Though Illinois may hold a ranking as one of the states with the lowest divorce rate in the nation, it is important that married couples with children still recognize the signs of a failing marriage. According to the most recent data published by the Centers for Disease Control and Prevention as well as the National Center for Health Statistics, the current divorce rate in Illinois was 1.9 per 1,000 people in 2017. Sometimes a marriage does not work out, though. If divorce comes to be the best option for the relationship, then parents are recommended to prioritize the development and mental health of their child or children through co-parenting practices.
A 2016 academic study titled ‘Coparenting after marital dissolution and children’s mental health: a systematic review’ found that successful co-parenting techniques involve not only the parents but also the assistance of psychologists and pediatricians to make sure that children cope well with the process of divorce.

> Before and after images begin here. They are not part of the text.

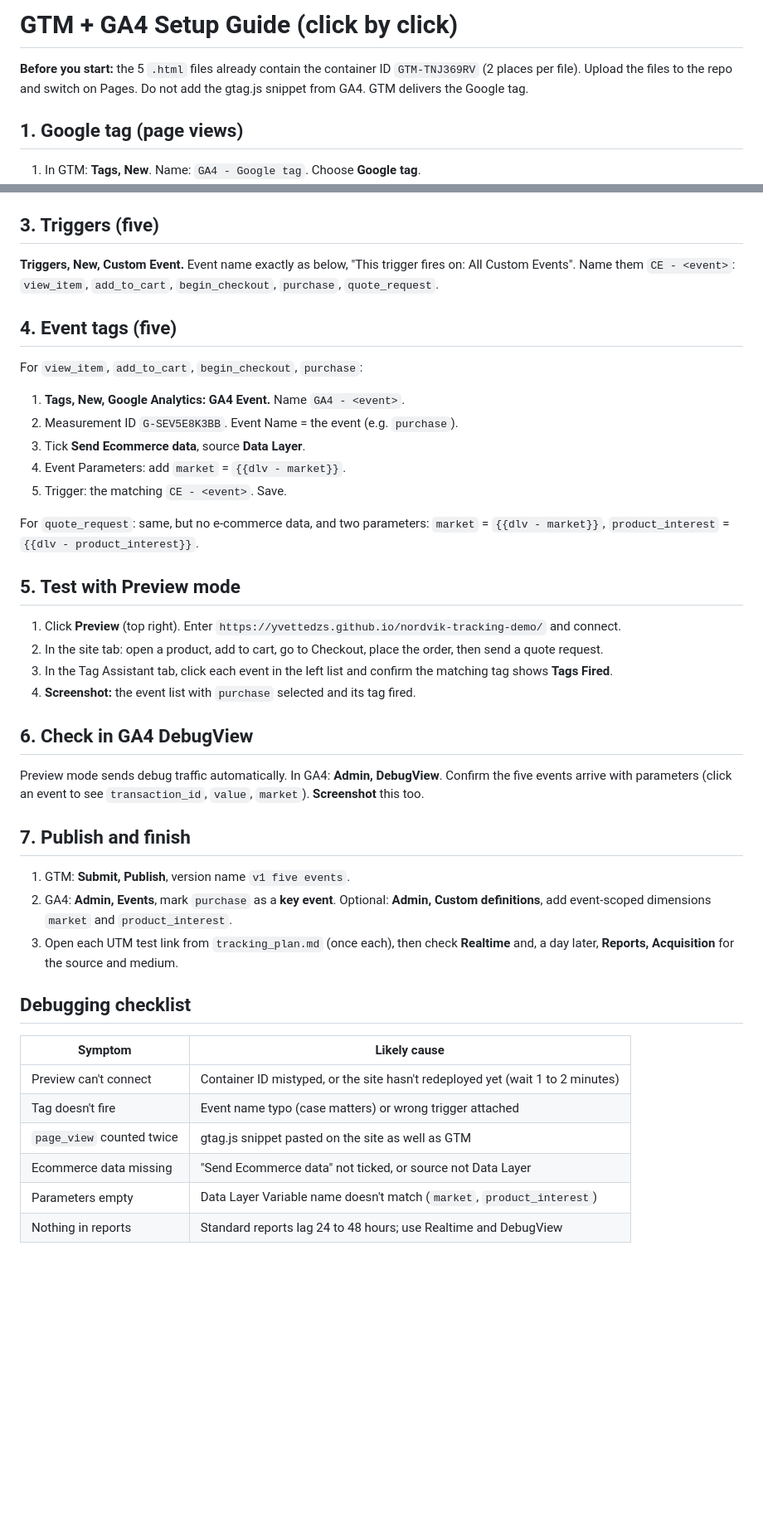
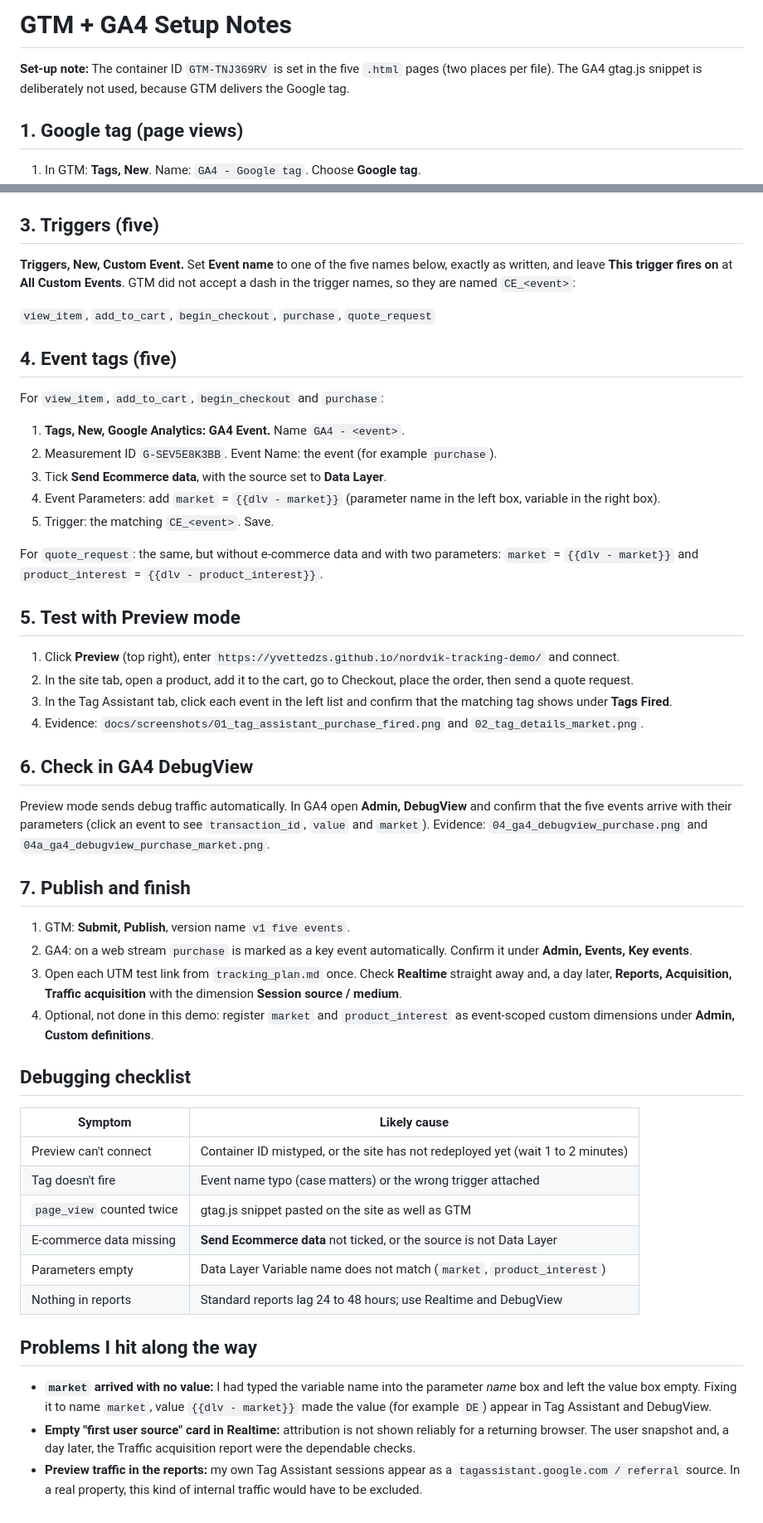
Before and after one commit to yvettedzs/nordvik-tracking-demo, a Markdown page: docs/gtm_setup_guide.md, 2 parts joined by grey strips. Shown at 83% size. Rendered like a GitHub page; blank space fills up the shorter version.

```diff
--- a/docs/gtm_setup_guide.md
+++ b/docs/gtm_setup_guide.md
@@ -1,6 +1,6 @@
-# GTM + GA4 Setup Guide (click by click)
+# GTM + GA4 Setup Notes
 
-**Before you start:** the 5 `.html` files already contain the container ID `GTM-TNJ369RV` (2 places per file). Upload the files to the repo and switch on Pages. Do not add the gtag.js snippet from GA4. GTM delivers the Google tag.
+**Set-up note:** The container ID `GTM-TNJ369RV` is set in the five `.html` pages (two places per file). The GA4 gtag.js snippet is deliberately not used, because GTM delivers the Google tag.
 
 ## 1. Google tag (page views)
 1. In GTM: **Tags, New**. Name: `GA4 - Google tag`. Choose **Google tag**.
@@ -13,39 +13,46 @@
 - Name `dlv - product_interest`, Data Layer Variable Name `product_interest`.
 
 ## 3. Triggers (five)
-**Triggers, New, Custom Event.** Event name exactly as below, "This trigger fires on: All Custom Events". Name them `CE - <event>`:
-`view_item`, `add_to_cart`, `begin_checkout`, `purchase`, `quote_request`.
+**Triggers, New, Custom Event.** Set **Event name** to one of the five names below, exactly as written, and leave **This trigger fires on** at **All Custom Events**. GTM did not accept a dash in the trigger names, so they are named `CE_<event>`:
+
+`view_item`, `add_to_cart`, `begin_checkout`, `purchase`, `quote_request`
 
 ## 4. Event tags (five)
-For `view_item`, `add_to_cart`, `begin_checkout`, `purchase`:
+For `view_item`, `add_to_cart`, `begin_checkout` and `purchase`:
 1. **Tags, New, Google Analytics: GA4 Event.** Name `GA4 - <event>`.
-2. Measurement ID `G-SEV5E8K3BB`. Event Name = the event (e.g. `purchase`).
-3. Tick **Send Ecommerce data**, source **Data Layer**.
-4. Event Parameters: add `market` = `{{dlv - market}}`.
-5. Trigger: the matching `CE - <event>`. Save.
+2. Measurement ID `G-SEV5E8K3BB`. Event Name: the event (for example `purchase`).
+3. Tick **Send Ecommerce data**, with the source set to **Data Layer**.
+4. Event Parameters: add `market` = `{{dlv - market}}` (parameter name in the left box, variable in the right box).
+5. Trigger: the matching `CE_<event>`. Save.
 
-For `quote_request`: same, but no e-commerce data, and two parameters: `market` = `{{dlv - market}}`, `product_interest` = `{{dlv - product_interest}}`.
+For `quote_request`: the same, but without e-commerce data and with two parameters: `market` = `{{dlv - market}}` and `product_interest` = `{{dlv - product_interest}}`.
 
 ## 5. Test with Preview mode
-1. Click **Preview** (top right). Enter `https://yvettedzs.github.io/nordvik-tracking-demo/` and connect.
-2. In the site tab: open a product, add to cart, go to Checkout, place the order, then send a quote request.
-3. In the Tag Assistant tab, click each event in the left list and confirm the matching tag shows **Tags Fired**.
-4. **Screenshot:** the event list with `purchase` selected and its tag fired.
+1. Click **Preview** (top right), enter `https://yvettedzs.github.io/nordvik-tracking-demo/` and connect.
+2. In the site tab, open a product, add it to the cart, go to Checkout, place the order, then send a quote request.
+3. In the Tag Assistant tab, click each event in the left list and confirm that the matching tag shows under **Tags Fired**.
+4. Evidence: `docs/screenshots/01_tag_assistant_purchase_fired.png` and `02_tag_details_market.png`.
 
 ## 6. Check in GA4 DebugView
-Preview mode sends debug traffic automatically. In GA4: **Admin, DebugView**. Confirm the five events arrive with parameters (click an event to see `transaction_id`, `value`, `market`). **Screenshot** this too.
+Preview mode sends debug traffic automatically. In GA4 open **Admin, DebugView** and confirm that the five events arrive with their parameters (click an event to see `transaction_id`, `value` and `market`). Evidence: `04_ga4_debugview_purchase.png` and `04a_ga4_debugview_purchase_market.png`.
 
 ## 7. Publish and finish
 1. GTM: **Submit, Publish**, version name `v1 five events`.
-2. GA4: **Admin, Events**, mark `purchase` as a **key event**. Optional: **Admin, Custom definitions**, add event-scoped dimensions `market` and `product_interest`.
-3. Open each UTM test link from `tracking_plan.md` (once each), then check **Realtime** and, a day later, **Reports, Acquisition** for the source and medium.
+2. GA4: on a web stream `purchase` is marked as a key event automatically. Confirm it under **Admin, Events, Key events**.
+3. Open each UTM test link from `tracking_plan.md` once. Check **Realtime** straight away and, a day later, **Reports, Acquisition, Traffic acquisition** with the dimension **Session source / medium**.
+4. Optional, not done in this demo: register `market` and `product_interest` as event-scoped custom dimensions under **Admin, Custom definitions**.
 
 ## Debugging checklist
 | Symptom | Likely cause |
 |---|---|
-| Preview can't connect | Container ID mistyped, or the site hasn't redeployed yet (wait 1 to 2 minutes) |
-| Tag doesn't fire | Event name typo (case matters) or wrong trigger attached |
+| Preview can't connect | Container ID mistyped, or the site has not redeployed yet (wait 1 to 2 minutes) |
+| Tag doesn't fire | Event name typo (case matters) or the wrong trigger attached |
 | `page_view` counted twice | gtag.js snippet pasted on the site as well as GTM |
-| Ecommerce data missing | "Send Ecommerce data" not ticked, or source not Data Layer |
-| Parameters empty | Data Layer Variable name doesn't match (`market`, `product_interest`) |
+| E-commerce data missing | **Send Ecommerce data** not ticked, or the source is not Data Layer |
+| Parameters empty | Data Layer Variable name does not match (`market`, `product_interest`) |
 | Nothing in reports | Standard reports lag 24 to 48 hours; use Realtime and DebugView |
+
+## Problems I hit along the way
+- **`market` arrived with no value:** I had typed the variable name into the parameter *name* box and left the value box empty. Fixing it to name `market`, value `{{dlv - market}}` made the value (for example `DE`) appear in Tag Assistant and DebugView.
+- **Empty "first user source" card in Realtime:** attribution is not shown reliably for a returning browser. The user snapshot and, a day later, the Traffic acquisition report were the dependable checks.
+- **Preview traffic in the reports:** my own Tag Assistant sessions appear as a `tagassistant.google.com / referral` source. In a real property, this kind of internal traffic would have to be excluded.
```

Regular evaluation of the emotional states and developmental progress of children from divorced families is key to making sure children are equipped to handle the divorce.
Additionally, even though divorced parents may disagree strongly with each other, those who co-parent cooperatively and present positive interactions to their children often have children with better mental health. Sometimes children may feel caught in the middle of arguments between divorced parents; a successful co-parenting plan makes sure the children are not a part of the arguments between adults. Divorced parents who are respectful towards each other, communicate openly and are united in a shared plan to raise safe and happy children can benefit from positive co-parenting.